Making sense of Brexit


Sir, – If each of the points in Joe Brennan’s brilliant article “50 Brexit issues that concern you” (March 31st) were to require a trade agreement, and each trade agreement were to take up to 10 years, then the 50 issues could take 500 years to solve. If the issues were to resolved concurrently then 10 years would be achievable. Provided, of course, that an extra couple of thousand civil servants were to be employed. However, trade agreements can be reneged on every time we have a new Donald Trump-style figure. The whole point of a united Europe was to make all these problems go away, a point sadly missed by the Brexiteers. – Yours, etc,


Ballyduff Upper,

Co Waterford.

Sir, – We are currently in the process of encouraging multinationals to move from the UK to Ireland, post-Brexit. Meanwhile we have transport strikes, a disjointed rail service, a lack of housing and huge water issues. – Yours, etc,


Dublin 3.

Sir, – Further to “Irish chief executives united in view of Brexit as UK strategic error” (March 18th), it is to be hoped that some of the ill-judged comments and intemperate tweets, issued following the serving of article 50, were not directed at the firms’ customers in the UK who voted, as a majority, for this exit. While there is much to be done to secure a positive result for the UK and Ireland, there are opportunities as well as risks.
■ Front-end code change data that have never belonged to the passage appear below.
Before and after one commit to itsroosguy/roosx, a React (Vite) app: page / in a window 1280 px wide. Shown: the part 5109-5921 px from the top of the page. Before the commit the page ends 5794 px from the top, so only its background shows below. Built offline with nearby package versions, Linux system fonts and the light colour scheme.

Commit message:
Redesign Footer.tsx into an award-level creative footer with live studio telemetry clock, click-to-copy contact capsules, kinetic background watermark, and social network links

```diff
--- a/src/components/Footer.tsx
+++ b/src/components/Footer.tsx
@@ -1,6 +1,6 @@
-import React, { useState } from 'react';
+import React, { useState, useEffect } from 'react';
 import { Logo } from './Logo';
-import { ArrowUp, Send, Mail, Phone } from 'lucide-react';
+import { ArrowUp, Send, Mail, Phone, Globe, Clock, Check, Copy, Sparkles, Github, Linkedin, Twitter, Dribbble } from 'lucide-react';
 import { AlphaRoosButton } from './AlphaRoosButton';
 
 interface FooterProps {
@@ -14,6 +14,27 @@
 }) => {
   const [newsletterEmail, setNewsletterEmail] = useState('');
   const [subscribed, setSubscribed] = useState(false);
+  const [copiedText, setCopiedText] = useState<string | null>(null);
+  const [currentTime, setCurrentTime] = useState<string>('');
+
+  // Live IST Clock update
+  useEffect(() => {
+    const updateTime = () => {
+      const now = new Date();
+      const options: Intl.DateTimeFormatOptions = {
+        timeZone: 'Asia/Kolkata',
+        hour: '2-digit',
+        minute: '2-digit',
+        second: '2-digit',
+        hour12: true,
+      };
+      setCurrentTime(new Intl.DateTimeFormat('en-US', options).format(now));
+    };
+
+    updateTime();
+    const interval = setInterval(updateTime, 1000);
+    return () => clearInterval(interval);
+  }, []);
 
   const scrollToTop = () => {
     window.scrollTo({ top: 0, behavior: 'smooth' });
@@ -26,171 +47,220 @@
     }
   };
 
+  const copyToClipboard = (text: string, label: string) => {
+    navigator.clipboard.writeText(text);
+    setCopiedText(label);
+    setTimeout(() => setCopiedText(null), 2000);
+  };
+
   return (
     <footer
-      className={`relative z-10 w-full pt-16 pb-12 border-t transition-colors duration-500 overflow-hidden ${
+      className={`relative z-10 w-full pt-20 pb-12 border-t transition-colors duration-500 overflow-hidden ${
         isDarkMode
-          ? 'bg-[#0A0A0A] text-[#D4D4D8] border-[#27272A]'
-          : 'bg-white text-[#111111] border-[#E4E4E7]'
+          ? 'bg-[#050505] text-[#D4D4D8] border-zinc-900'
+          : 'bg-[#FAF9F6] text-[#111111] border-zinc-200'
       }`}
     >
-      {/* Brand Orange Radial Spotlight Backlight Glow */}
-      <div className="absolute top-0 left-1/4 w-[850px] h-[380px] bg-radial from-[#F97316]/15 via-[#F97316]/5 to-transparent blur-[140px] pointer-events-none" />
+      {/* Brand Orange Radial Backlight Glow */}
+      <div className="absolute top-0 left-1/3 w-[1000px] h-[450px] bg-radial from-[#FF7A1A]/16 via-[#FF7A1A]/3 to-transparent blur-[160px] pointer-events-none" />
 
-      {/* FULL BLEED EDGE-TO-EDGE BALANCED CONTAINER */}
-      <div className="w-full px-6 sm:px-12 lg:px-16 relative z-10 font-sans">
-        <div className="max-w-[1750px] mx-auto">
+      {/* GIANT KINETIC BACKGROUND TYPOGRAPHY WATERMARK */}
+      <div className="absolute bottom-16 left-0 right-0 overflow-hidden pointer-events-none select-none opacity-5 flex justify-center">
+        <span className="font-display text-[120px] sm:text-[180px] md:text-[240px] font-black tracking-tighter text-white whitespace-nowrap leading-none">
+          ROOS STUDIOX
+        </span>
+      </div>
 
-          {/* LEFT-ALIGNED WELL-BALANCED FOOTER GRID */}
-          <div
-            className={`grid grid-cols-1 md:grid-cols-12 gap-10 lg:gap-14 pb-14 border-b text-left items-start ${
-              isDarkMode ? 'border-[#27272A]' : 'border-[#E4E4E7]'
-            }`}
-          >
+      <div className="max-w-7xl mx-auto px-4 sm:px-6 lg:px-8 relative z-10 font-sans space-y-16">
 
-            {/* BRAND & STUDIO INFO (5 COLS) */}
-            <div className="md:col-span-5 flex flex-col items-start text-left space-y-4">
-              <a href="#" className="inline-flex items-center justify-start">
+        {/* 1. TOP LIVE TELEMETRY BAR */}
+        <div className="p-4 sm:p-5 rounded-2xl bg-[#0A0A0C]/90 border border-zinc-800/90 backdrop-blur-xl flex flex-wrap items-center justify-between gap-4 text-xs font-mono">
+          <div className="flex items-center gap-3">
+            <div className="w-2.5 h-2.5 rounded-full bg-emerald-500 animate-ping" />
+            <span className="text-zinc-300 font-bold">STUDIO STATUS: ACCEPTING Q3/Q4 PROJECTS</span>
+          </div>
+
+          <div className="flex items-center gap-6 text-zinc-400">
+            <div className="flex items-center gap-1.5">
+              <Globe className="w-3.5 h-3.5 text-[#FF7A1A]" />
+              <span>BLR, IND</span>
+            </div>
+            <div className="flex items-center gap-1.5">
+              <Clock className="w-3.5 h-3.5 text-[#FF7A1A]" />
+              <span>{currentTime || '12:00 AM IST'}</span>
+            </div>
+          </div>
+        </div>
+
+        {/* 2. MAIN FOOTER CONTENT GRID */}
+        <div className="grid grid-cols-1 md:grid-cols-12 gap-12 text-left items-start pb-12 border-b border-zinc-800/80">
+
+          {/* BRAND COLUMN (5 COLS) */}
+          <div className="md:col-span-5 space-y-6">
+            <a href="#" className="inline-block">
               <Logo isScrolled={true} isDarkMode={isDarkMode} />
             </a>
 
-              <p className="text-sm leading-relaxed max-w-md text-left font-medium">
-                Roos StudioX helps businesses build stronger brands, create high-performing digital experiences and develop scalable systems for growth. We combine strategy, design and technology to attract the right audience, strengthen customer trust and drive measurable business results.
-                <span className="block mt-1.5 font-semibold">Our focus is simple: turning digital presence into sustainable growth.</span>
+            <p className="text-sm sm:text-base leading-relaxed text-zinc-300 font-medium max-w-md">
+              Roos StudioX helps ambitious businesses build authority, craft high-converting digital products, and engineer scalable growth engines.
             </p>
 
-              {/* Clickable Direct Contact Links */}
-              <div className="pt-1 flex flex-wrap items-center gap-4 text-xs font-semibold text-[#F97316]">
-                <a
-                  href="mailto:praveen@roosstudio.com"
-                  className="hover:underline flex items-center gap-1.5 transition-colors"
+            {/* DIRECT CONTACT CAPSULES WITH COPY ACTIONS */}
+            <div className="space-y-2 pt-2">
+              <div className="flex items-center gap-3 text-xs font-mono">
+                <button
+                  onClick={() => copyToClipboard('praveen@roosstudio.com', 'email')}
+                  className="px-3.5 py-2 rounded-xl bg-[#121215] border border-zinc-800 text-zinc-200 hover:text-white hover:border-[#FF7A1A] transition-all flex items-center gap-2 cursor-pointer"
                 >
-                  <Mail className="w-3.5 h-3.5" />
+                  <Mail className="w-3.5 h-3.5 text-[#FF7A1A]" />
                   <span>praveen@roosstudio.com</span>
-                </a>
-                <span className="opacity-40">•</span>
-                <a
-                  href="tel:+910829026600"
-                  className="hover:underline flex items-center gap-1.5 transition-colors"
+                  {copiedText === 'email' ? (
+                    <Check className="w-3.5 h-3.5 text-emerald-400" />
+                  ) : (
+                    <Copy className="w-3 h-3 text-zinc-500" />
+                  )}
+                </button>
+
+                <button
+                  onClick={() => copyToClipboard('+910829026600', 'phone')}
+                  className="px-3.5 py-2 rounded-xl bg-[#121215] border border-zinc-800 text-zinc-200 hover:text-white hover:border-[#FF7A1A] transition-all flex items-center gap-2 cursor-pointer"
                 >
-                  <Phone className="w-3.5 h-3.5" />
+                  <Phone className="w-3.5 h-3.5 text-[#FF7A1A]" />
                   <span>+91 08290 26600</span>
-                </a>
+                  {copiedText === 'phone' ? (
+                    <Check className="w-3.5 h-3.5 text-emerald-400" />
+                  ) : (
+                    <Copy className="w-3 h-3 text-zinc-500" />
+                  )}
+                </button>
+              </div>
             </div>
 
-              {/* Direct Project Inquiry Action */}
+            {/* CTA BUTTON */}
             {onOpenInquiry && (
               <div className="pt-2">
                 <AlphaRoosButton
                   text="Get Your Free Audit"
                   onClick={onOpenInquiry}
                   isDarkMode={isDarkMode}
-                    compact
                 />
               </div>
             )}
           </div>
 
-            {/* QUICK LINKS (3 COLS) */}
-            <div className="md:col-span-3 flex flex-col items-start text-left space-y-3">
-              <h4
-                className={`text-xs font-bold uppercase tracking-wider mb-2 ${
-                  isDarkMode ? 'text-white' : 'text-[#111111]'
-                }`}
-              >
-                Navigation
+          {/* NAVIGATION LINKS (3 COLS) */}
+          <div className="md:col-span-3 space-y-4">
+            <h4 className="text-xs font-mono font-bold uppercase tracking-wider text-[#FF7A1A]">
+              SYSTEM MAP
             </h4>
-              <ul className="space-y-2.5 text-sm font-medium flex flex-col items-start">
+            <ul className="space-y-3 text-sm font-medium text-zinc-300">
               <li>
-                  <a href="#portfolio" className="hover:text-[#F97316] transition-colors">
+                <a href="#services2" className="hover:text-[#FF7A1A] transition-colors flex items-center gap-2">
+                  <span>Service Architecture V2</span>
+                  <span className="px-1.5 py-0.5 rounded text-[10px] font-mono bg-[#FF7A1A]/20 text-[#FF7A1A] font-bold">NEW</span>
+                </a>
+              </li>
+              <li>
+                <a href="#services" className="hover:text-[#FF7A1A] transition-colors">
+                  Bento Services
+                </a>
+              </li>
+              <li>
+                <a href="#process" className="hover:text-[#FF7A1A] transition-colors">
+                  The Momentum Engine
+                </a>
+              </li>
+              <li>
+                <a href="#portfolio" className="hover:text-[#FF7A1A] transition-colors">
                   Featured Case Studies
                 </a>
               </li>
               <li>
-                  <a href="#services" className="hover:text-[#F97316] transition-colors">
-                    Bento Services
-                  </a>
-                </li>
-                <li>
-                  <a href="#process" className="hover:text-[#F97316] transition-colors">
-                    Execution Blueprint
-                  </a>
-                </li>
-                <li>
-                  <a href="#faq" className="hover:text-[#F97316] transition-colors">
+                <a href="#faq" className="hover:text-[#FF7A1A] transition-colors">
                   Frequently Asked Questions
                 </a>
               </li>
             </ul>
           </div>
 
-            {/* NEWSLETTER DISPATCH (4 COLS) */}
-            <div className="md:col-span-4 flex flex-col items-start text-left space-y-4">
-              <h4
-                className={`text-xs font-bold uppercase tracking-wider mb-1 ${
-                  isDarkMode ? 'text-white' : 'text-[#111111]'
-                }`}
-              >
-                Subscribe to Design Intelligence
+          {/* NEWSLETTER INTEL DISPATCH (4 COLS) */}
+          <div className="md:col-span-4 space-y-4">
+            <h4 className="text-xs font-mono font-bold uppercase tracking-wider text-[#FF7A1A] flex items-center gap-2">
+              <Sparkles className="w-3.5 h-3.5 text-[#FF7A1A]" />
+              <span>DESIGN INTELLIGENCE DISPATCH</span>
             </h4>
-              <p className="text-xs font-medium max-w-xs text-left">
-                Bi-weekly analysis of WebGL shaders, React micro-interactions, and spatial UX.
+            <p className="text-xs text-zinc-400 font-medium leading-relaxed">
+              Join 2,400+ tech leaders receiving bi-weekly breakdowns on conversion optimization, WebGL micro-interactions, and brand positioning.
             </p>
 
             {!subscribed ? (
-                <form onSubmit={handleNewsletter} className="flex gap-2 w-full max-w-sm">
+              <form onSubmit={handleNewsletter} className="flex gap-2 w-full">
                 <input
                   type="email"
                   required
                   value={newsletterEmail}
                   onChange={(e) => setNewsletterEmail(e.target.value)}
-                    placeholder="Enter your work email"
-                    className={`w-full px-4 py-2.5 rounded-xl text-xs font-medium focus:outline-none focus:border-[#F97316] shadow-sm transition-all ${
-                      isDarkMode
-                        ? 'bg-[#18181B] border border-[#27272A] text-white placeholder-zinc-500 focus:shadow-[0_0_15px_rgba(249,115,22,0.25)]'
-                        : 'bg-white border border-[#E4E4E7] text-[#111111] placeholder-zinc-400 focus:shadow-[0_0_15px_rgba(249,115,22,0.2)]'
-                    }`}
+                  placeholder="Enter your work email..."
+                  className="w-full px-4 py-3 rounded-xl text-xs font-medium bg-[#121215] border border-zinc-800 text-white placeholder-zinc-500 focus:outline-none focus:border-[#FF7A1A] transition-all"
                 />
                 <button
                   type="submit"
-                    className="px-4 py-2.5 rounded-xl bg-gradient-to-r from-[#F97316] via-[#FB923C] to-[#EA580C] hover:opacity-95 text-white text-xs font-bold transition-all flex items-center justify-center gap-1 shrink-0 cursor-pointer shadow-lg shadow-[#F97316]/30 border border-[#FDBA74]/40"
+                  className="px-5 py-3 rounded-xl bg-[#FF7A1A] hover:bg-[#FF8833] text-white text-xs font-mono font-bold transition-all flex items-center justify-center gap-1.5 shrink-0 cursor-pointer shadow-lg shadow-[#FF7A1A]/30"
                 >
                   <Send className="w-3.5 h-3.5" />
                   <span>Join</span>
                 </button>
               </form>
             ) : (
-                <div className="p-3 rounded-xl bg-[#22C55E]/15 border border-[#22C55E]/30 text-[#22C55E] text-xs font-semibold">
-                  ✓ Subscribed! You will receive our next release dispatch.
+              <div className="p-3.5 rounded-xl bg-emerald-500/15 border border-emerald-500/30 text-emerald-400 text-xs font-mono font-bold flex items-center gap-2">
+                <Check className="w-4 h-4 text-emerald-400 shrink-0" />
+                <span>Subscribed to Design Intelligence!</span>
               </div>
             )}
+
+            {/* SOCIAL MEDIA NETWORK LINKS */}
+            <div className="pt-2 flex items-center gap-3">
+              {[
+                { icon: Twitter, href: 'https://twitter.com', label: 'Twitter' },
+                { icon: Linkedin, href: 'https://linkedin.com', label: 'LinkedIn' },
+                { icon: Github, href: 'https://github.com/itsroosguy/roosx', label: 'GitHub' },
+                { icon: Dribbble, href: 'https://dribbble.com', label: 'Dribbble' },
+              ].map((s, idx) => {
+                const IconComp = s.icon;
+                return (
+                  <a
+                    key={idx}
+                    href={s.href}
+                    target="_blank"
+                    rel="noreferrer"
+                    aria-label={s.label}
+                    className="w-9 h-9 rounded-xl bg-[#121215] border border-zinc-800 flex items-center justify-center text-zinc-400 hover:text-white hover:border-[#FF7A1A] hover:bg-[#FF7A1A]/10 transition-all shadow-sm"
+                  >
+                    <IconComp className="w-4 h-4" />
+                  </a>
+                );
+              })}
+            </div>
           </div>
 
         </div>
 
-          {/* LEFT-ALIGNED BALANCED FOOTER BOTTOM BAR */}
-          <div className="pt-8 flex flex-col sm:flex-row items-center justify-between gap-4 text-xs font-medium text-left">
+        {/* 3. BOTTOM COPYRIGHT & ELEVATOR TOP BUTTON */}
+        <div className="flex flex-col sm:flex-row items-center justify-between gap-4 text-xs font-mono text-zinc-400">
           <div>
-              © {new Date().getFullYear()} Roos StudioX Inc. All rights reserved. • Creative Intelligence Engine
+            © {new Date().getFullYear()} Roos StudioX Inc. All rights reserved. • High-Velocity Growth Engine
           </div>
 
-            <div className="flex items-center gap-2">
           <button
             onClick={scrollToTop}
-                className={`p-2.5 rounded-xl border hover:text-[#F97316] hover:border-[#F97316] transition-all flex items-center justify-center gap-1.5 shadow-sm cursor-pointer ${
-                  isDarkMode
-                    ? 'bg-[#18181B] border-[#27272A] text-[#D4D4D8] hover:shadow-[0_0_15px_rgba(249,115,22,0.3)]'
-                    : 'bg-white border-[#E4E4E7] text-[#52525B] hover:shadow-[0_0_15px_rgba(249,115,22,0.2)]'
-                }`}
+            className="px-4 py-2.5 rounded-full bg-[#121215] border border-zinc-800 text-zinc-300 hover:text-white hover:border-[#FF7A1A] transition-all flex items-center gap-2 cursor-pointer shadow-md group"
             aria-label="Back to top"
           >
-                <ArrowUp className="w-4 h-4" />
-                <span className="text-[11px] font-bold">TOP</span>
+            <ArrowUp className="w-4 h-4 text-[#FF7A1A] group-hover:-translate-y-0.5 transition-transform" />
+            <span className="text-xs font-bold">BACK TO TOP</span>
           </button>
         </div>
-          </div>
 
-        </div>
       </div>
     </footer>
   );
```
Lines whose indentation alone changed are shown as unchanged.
Only by addressing the challenges with a mindset that seeks solutions rather than obstacles will this outcome be achieved. The food industry is one sector where we could build on a thorough, evidence-based system while reducing red tape. This will require imaginative and constructive co-operation, between the many skilled and experienced professionals on all sides, and not sniping from the sidelines. – Yours, etc,


Dublin 4.

Sir, – Geoff Buckley wonders will all the “New Irish” passport holders from across the Irish Sea provide us with brilliant footballers and aspiring Eurovision singers, with a United Irish Kingdom being born. But what if the tables are turned and the assimilation goes the other way? Baked beans with breakfast, jellied eels in the chipper, tabloid newspapers dictating the outcome of referendums, politicians that are held accountable for their misdemeanours, banks that are let fail when insolvent, a free health service. Hang on, maybe Mr Buckley has the right idea. – Yours, etc,


The Donahies, Dublin 13.

Sir, – Now that Theresa May has written a letter and the UK has to get on with it, is there any possibility that we will see fewer column inches and hear less windbaggery from “Brexperts” on what is, after all, just one country’s rearrangement of its trade deals with its neighbours? – Yours, etc,


Knocklyon, Dublin 16.